1Department of Earth Sciences, Simon Fraser University, Burnaby, BC, Canada
2École Normale Superièure, Paris, France
*now at: Institute of Geography and Earth Sciences, Aberystwyth University, Aberystwyth, UK

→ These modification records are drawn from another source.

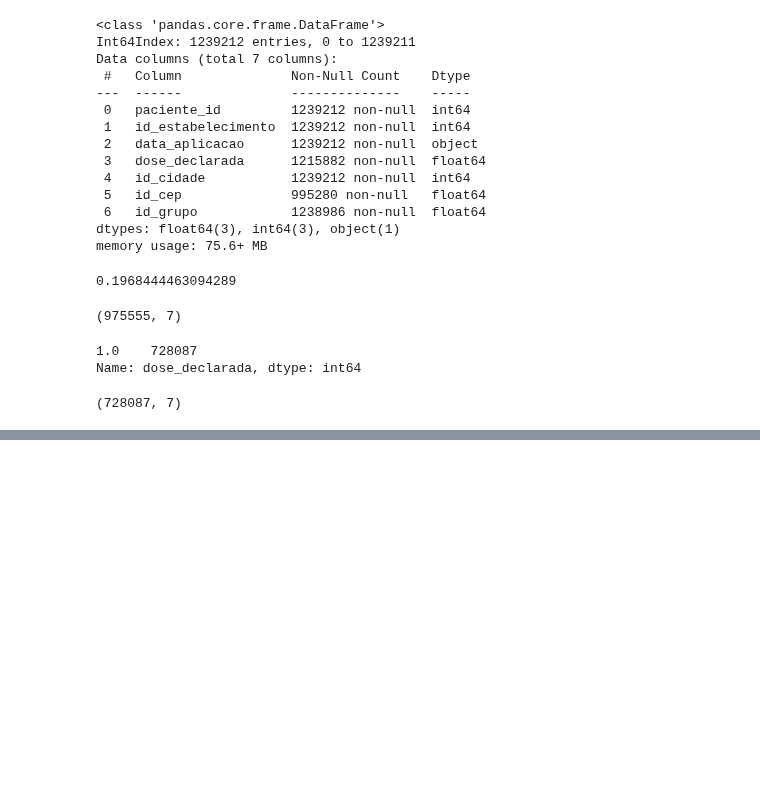
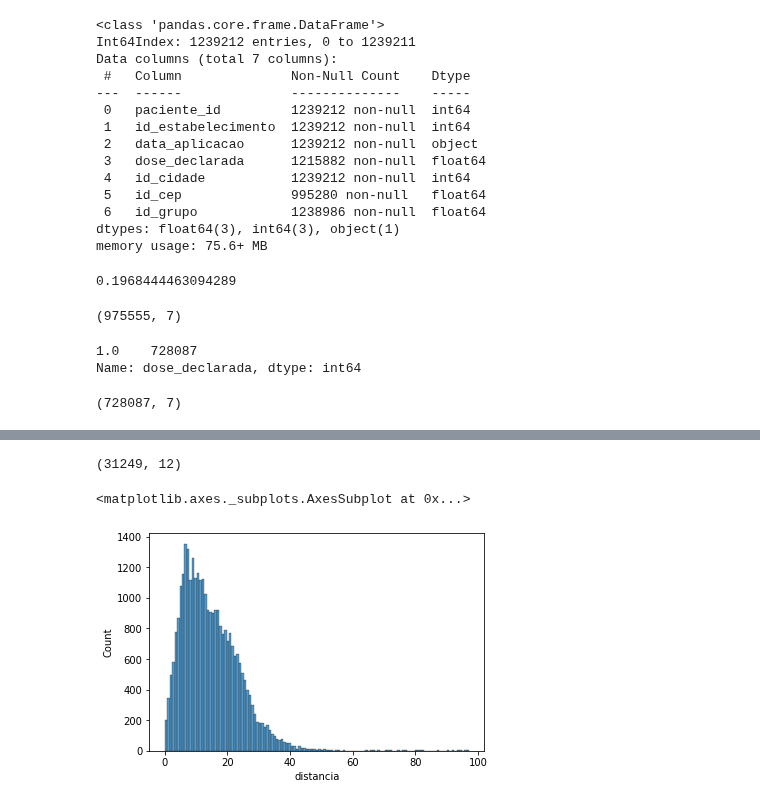
Before and after one commit to raquelcreis/vacina_covid_bsb, a Jupyter notebook: notebook.ipynb, the cells around one changed output, grey strips where cells are left out. Saved outputs shown, nothing was run; the diff lists cells and outputs as text; code cells hidden in the pictures; blank space fills up the shorter version.

```diff
--- a/notebook.ipynb
+++ b/notebook.ipynb
@@ -504 +585,14 @@ dfMerged_group.distancia.describe()
+# %%
+#Limpeza de outliers
+dfMerged_groupDF = dfMerged_groupDF[dfMerged_groupDF.distancia <= 100]
+# %%
+dfMerged_groupDF.shape
+# %% [output]
+(31249, 12)
+# %%
+#histograma pós limpeza
+sns.histplot(data=dfMerged_groupDF,x='distancia')
+# %% [output]
+<matplotlib.axes._subplots.AxesSubplot at 0x...>
+[figure, added]
 # %%
```
Also changed, not shown: parts of 28 cells of this notebook, 1 other file.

Abstract. Glacier surges are a well-known example of an internal dynamic oscillation whose occurrence is not a direct response to the external climate forcing, but whose character (e.g. period, mechanism) may depend on the glacier's environmental or climate setting. We examine the dynamics of a small (~5 km2) valley glacier in the Yukon Territory of Canada, where two previous surges have been photographically documented and an unusually slow surge is currently underway. To characterize the dynamics of the present surge, and to speculate on the future of this glacier, we employ a higher-order flowband model of ice dynamics with a Coulomb-friction sliding law in both diagnostic and prognostic simulations. Diagnostic (force balance) calculations capture the measured ice-surface velocity profile only when high basal water pressures (55–90% of flotation) are prescribed over the central region of the glacier, consistent with where evidence of the surge has been identified. This leads to sliding accounting for 50–100% of the total surface motion. Prognostic simulations, where the glacier geometry evolves in response to a prescribed surface mass balance, reveal a significant role played by a large bedrock bump beneath the current equilibrium line of the glacier. This bump provides resistance to ice flow sufficient to cause the formation of a bulge in the ice-surface profile. We suggest that the bedrock bump contributes to the propensity for surges in this glacier, such that conditions suppressing ice-bulge formation over the bump may also inhibit surges. In our calculations such a situation arises for sufficiently negative values of mass balance. Collectively, these results corroborate our interpretation of the current glacier flow regime as indicative of a "slow surge", and confirm a relationship between surge incidence or character and the net mass balance. Our results also highlight the importance of glacier bed topography in controlling ice dynamics, as observed in many other glacier systems.